Written by Amira Bhatt, 17 years old
On the 12th of August, International Youth Day, I joined the Step Up Migrant Women campaign to put an end to hostile environment practices that infringe our right to safety.
The ‘hostile environment’ policy makes young migrants, especially young migrant women, some of the most vulnerable people in society. It is a policy which has infected the most fundamental areas of human rights. As young women, we are part of campaigns like the Step Up Migrant Women, Against Border for Children, Abolish No Recourse to Public Funds and Docs Not Cops because our access to safety, justice, education, and healthcare are basic human rights. In this blog, I spoke with 2 young women from migrant backgrounds on their perspectives on the right to justice and we jointly speak up on why young women like me step up as and for migrant women.
What happens to young migrant women?
One in three teenage girls has experienced some form of sexual violence from a partner. (University of Bristol for NSPCC, 2009). The thought that a third of my female friends are likely to experience such domestic violence sickens me.
But the idea that one of these friends would not be able to access the help and justice they deserve because of their immigration status?
That is a haunting prospect and a horrific reality for many young women and girls. Undocumented migrant women are left to fend for themselves against domestic violence and abuse, or else risk being arrested, detained and deported when reporting to the police. Neither can really be counted as a viable option when both endanger your life.
School is a little haven for so many children and young people, like it was for me; a place for carefree learning, playing and dreaming. But the hostile environment policy has turned even schools into immigration control (see Schools ABC Campaign). The same is happening at hospitals. In the first 11 months of 2016, the Home Office made 8,127 requests for patient details from hospitals, which led to 5,854 people being traced by immigration enforcement (Department for Health). This policy deters undocumented young migrant women from seeking medical help, it stops many undocumented migrant mothers from sending their children to school.
These policies embed fear, it tells these young migrant girls that they are not entitled to their basic rights in this country.
The Step Up Migrant Women campaign can become a beacon of hope for young migrant women in these times. The campaign’s aims – safe reporting for victims of domestic violence and the construction of a firewall to prevent the sharing of data with the Home Office – are ones that all young women can rally around. To find out about others’ perspectives, I spoke to two 17-year-old young women: T and H
“My parents were born in Pakistan” said T, she mentions that her grandparents brought her mother over when she was 2 and that her father came over when he married her mother. H’s mother is from Eritrea, “she went to Sudan first as a child and then she went to Saudi Arabia” before coming to the UK at about the age of 20 with H’s brother who was just 4 at the time.

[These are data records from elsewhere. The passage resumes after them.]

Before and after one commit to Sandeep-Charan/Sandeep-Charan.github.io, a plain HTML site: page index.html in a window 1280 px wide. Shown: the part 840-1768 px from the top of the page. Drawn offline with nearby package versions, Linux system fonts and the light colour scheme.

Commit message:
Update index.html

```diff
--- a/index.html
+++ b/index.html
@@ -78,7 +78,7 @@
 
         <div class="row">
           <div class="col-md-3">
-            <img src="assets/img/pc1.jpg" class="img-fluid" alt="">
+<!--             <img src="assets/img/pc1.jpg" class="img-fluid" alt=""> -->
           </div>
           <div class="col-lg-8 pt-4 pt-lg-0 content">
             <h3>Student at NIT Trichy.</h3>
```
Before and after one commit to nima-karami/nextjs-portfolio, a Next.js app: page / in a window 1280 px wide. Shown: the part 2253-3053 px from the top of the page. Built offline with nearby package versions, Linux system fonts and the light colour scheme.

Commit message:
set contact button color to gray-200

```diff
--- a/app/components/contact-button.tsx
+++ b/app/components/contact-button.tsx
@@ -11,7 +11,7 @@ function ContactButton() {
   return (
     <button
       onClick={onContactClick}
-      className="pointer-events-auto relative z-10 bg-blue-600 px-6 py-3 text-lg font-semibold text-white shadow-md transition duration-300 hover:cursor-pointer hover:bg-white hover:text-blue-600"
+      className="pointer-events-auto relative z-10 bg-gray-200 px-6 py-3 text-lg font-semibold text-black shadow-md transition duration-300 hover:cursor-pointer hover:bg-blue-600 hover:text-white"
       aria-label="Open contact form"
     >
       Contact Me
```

Both T and H expressed keen interest to get involved with the campaign, and spoke to me about the silence surrounding violence and migration. T said: “I think it is a really big issue that not enough people talk about”. “My mum dealt with domestic violence and exploitation when she was younger, so it is very close to home.” were the words of H.
We are agents of change
Young women are just as capable of making change and immerse themselves in the campaign as older generations, particularly with the aid of social media. In such a digital age, social media is increasingly becoming a platform for campaigning and speaking out about issues that affect those in need, and it is on social media that young people often feel most engaged in the world around them. A hashtag has become a necessity for campaigns that wish to gain global attention, and who better understands a hashtag than millenials?
Though the hostile environment policy is specific to the UK, an anti-immigration sentiment is gaining traction across the world. The #AbbasiStays campaign from Norway was in fact established by teenager and young woman, Ingjerd Jepsen Vegge after fellow classmate, Taibeh Abbasi and her family were told they may face deportation back to Afghanistan despite it still being unsafe. The teenagers were so loud in their protests, they were able to grab the attention of Amnesty International. They continue to campaign with support from the well renowned NGO, with the aid of many other young people, and of course with a hashtag.
We need more young women here, in the UK, to take a stand against the ‘hostile environment’. We need more young women to join me to demands the end to the injustice faced by undocumented migrant women across the county.
The detrimental consequences of such a policy will be felt by all, migrant or not, woman or not. After all, as Martin Luther King Jr said: ‘an injustice anywhere is a threat to justice everywhere’. So take to the streets in protest, take to the internet, campaign in schools, universities, and hospitals; young women voices are vital!